#### ASSIGNMENT
Filter the data below, keeping only lines that contain "Math".

[DATA TO USE — start]

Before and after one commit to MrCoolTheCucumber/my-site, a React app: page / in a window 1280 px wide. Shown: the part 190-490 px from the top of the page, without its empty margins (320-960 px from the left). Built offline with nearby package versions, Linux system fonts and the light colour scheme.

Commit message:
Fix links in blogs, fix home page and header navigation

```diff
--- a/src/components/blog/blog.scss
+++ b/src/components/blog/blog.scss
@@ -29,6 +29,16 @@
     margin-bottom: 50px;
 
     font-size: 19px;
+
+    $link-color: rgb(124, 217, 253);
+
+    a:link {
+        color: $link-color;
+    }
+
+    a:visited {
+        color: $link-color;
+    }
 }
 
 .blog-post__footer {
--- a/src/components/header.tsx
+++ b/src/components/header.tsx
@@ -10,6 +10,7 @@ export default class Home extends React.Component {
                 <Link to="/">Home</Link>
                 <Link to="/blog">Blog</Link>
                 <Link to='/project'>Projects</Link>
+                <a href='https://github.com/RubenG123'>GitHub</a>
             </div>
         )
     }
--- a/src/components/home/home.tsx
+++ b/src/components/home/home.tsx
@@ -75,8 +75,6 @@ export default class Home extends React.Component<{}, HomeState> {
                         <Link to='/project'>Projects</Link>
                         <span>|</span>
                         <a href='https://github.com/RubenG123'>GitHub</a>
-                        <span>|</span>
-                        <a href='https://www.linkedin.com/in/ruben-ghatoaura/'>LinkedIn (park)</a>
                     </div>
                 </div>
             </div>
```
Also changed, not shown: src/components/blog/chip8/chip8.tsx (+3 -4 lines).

[DATA TO USE — finish]
[DATA TO USE — start]

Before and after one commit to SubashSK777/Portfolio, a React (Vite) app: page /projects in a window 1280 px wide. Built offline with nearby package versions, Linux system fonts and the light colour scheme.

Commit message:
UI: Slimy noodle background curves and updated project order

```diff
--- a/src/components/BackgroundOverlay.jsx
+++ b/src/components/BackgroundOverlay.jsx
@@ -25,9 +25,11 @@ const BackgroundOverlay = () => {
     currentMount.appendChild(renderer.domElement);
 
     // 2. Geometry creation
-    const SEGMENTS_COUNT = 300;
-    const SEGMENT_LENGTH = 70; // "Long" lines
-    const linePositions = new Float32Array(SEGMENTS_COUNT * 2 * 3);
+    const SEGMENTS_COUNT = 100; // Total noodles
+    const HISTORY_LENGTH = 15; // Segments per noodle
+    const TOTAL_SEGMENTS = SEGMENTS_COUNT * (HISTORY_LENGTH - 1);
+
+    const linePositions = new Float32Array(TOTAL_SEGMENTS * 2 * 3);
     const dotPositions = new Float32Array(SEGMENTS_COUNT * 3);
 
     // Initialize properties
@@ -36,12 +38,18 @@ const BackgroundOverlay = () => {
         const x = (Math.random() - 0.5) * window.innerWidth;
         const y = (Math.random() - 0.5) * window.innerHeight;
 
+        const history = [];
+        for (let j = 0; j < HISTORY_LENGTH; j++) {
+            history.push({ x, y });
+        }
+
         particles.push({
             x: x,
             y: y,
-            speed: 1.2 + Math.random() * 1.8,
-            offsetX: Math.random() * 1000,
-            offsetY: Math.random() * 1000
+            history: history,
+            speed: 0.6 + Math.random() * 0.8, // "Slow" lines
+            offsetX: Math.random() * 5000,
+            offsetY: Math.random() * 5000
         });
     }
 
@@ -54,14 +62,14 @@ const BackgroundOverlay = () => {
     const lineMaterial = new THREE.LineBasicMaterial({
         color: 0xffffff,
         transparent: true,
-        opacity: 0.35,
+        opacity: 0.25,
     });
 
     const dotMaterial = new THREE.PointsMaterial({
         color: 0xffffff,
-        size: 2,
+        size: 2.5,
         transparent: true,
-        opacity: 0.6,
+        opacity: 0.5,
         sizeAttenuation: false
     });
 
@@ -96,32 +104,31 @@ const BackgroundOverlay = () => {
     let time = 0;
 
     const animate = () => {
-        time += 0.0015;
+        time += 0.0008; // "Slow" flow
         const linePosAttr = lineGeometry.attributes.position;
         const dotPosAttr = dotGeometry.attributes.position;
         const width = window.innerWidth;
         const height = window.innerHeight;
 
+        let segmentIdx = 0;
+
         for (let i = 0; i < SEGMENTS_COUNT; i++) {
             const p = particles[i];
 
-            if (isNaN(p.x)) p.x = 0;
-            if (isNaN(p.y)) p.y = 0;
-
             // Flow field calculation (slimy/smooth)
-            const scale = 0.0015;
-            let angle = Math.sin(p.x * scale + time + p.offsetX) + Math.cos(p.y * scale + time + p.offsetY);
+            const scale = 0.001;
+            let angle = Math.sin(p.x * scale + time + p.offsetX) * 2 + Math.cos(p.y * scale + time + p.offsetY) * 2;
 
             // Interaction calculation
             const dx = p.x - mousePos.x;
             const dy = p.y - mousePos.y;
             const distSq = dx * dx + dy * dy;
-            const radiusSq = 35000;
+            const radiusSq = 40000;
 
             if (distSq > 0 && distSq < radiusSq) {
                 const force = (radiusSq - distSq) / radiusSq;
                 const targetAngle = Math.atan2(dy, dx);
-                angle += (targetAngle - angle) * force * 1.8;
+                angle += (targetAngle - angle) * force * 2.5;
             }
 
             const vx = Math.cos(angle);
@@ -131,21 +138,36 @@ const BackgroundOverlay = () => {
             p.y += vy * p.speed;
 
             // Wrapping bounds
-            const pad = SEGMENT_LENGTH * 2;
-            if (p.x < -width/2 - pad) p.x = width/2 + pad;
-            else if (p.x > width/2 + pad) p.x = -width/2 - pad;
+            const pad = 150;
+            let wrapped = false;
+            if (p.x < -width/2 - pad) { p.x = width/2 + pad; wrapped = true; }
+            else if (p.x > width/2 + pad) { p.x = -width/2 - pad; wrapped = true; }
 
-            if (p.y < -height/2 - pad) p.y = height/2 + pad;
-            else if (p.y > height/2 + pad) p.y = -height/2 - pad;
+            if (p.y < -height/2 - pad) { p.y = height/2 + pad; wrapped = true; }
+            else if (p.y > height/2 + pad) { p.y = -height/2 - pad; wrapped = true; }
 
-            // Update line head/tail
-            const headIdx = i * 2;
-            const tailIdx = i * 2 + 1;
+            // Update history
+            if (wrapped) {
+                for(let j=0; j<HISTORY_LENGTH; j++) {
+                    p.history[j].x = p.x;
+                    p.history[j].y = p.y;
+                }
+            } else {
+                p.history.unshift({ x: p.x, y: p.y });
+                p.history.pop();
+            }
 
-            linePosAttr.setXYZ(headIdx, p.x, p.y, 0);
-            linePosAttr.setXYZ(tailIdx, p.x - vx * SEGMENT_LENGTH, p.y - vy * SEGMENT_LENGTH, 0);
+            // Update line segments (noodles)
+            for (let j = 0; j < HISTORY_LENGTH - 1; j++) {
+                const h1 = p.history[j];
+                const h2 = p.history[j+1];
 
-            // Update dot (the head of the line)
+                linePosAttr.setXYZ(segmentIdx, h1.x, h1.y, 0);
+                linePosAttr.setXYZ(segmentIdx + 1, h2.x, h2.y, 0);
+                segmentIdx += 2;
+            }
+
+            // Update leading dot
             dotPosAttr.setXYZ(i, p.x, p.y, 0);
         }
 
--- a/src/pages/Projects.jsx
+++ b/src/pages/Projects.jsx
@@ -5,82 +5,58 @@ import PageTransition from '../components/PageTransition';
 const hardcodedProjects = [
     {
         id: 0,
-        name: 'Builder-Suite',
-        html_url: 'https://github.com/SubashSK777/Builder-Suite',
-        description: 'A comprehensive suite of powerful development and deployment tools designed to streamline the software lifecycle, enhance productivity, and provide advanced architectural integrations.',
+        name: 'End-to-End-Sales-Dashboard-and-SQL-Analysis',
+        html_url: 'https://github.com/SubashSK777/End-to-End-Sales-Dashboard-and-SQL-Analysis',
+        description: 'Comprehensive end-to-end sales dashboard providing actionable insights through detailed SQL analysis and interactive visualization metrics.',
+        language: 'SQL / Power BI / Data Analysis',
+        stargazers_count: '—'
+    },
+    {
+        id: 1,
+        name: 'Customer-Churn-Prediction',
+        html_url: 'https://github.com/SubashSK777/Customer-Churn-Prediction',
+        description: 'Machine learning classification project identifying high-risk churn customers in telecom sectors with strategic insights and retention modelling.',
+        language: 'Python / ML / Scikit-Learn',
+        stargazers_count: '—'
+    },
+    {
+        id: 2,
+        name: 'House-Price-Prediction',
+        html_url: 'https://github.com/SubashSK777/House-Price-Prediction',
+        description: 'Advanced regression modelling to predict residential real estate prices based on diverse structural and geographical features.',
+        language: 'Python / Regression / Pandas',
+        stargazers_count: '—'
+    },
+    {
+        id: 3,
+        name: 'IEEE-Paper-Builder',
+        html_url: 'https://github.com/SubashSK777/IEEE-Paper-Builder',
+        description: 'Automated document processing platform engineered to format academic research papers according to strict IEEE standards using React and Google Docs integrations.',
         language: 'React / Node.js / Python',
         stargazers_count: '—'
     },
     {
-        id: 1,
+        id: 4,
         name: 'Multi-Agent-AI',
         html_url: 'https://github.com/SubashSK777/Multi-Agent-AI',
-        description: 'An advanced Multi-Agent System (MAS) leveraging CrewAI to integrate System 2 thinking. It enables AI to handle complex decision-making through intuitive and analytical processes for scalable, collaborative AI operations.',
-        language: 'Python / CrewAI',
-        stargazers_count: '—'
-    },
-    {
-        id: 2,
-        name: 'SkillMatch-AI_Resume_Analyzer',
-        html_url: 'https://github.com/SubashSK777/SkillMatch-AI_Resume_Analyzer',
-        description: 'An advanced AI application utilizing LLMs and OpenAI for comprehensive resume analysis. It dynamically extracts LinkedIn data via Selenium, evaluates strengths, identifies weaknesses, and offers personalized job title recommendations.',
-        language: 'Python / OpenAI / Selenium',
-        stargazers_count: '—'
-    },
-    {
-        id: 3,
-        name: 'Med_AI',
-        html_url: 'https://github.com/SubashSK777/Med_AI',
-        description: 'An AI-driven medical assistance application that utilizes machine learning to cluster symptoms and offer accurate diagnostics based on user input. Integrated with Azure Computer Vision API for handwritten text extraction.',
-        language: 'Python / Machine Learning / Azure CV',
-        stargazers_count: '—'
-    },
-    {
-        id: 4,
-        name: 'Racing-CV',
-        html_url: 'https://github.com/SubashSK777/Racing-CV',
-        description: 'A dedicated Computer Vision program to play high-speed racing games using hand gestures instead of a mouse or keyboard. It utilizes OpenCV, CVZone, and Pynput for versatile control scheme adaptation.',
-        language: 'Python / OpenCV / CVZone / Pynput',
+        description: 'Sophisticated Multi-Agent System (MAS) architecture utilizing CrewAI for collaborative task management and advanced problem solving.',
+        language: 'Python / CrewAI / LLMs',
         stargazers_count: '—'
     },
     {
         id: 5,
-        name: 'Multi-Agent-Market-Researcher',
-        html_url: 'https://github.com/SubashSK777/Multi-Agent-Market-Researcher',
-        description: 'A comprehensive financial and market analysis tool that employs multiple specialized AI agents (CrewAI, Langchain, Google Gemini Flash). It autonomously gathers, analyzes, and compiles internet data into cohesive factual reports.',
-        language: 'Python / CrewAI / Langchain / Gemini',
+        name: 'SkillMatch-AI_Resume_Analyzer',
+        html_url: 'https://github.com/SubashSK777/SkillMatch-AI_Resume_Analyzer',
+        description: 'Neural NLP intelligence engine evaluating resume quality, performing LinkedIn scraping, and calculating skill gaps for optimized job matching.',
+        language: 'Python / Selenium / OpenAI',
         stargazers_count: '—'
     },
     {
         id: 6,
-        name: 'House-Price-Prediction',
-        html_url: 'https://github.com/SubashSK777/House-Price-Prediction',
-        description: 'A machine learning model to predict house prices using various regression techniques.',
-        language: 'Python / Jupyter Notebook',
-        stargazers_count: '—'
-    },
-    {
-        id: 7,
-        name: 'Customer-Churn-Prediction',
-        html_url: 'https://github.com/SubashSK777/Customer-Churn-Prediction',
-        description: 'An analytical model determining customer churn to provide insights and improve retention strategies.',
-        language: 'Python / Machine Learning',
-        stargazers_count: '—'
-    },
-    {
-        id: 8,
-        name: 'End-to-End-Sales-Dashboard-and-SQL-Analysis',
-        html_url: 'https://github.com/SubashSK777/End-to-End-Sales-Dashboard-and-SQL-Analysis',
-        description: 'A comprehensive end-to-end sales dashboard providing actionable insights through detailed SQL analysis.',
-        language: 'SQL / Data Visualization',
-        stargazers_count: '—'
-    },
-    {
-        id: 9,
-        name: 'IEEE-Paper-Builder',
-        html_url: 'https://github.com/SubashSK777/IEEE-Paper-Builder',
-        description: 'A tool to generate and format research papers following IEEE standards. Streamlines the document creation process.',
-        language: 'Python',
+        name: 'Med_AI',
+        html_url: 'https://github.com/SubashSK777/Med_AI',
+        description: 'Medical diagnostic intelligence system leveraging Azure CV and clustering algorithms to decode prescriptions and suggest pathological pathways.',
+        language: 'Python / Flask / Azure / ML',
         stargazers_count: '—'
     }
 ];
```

[DATA TO USE — finish]
[DATA TO USE — start]

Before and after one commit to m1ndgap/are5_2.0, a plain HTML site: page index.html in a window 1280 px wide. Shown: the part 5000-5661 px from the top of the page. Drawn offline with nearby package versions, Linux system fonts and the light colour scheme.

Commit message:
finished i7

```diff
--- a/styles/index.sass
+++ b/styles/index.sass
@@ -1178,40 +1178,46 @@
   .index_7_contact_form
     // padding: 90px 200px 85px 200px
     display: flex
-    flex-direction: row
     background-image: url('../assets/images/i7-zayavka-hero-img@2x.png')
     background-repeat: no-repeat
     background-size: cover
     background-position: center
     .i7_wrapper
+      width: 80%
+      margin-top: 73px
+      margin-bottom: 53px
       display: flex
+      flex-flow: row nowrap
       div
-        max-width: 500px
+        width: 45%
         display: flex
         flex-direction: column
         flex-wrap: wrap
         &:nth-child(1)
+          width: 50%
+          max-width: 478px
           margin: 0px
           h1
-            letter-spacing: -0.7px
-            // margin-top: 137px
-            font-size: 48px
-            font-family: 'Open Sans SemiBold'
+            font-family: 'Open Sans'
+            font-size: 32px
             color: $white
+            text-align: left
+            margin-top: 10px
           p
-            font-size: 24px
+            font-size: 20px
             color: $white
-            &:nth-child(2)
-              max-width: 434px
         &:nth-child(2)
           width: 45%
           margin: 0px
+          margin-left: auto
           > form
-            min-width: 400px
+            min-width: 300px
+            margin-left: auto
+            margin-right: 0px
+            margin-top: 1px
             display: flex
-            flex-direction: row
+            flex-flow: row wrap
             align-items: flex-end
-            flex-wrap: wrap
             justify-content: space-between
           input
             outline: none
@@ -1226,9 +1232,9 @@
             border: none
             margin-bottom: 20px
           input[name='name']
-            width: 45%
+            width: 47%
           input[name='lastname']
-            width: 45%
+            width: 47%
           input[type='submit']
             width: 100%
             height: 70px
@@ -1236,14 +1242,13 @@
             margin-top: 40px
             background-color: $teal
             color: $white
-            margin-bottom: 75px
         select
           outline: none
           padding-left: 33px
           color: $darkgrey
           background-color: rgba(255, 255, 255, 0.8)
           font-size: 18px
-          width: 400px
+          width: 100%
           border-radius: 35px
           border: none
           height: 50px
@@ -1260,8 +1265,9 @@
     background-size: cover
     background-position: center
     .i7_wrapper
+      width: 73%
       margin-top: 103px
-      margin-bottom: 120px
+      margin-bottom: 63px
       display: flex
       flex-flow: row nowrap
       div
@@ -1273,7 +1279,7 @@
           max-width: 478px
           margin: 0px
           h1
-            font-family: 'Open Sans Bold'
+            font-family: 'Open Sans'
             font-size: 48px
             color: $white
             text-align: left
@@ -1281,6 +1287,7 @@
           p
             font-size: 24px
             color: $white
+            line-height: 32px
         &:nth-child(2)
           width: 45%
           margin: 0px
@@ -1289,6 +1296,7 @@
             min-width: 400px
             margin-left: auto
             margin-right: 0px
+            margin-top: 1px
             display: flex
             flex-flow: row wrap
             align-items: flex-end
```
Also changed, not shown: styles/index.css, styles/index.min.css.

[DATA TO USE — finish]

#### ANSWER SECTION
         const x = (Math.random() - 0.5) * window.innerWidth;
         const y = (Math.random() - 0.5) * window.innerHeight;
-            speed: 1.2 + Math.random() * 1.8,
-            offsetX: Math.random() * 1000,
-            offsetY: Math.random() * 1000
+            speed: 0.6 + Math.random() * 0.8, // "Slow" lines
+            offsetX: Math.random() * 5000,
+            offsetY: Math.random() * 5000
-            let angle = Math.sin(p.x * scale + time + p.offsetX) + Math.cos(p.y * scale + time + p.offsetY);
+            let angle = Math.sin(p.x * scale + time + p.offsetX) * 2 + Math.cos(p.y * scale + time + p.offsetY) * 2;
                 const targetAngle = Math.atan2(dy, dx);
             const vx = Math.cos(angle);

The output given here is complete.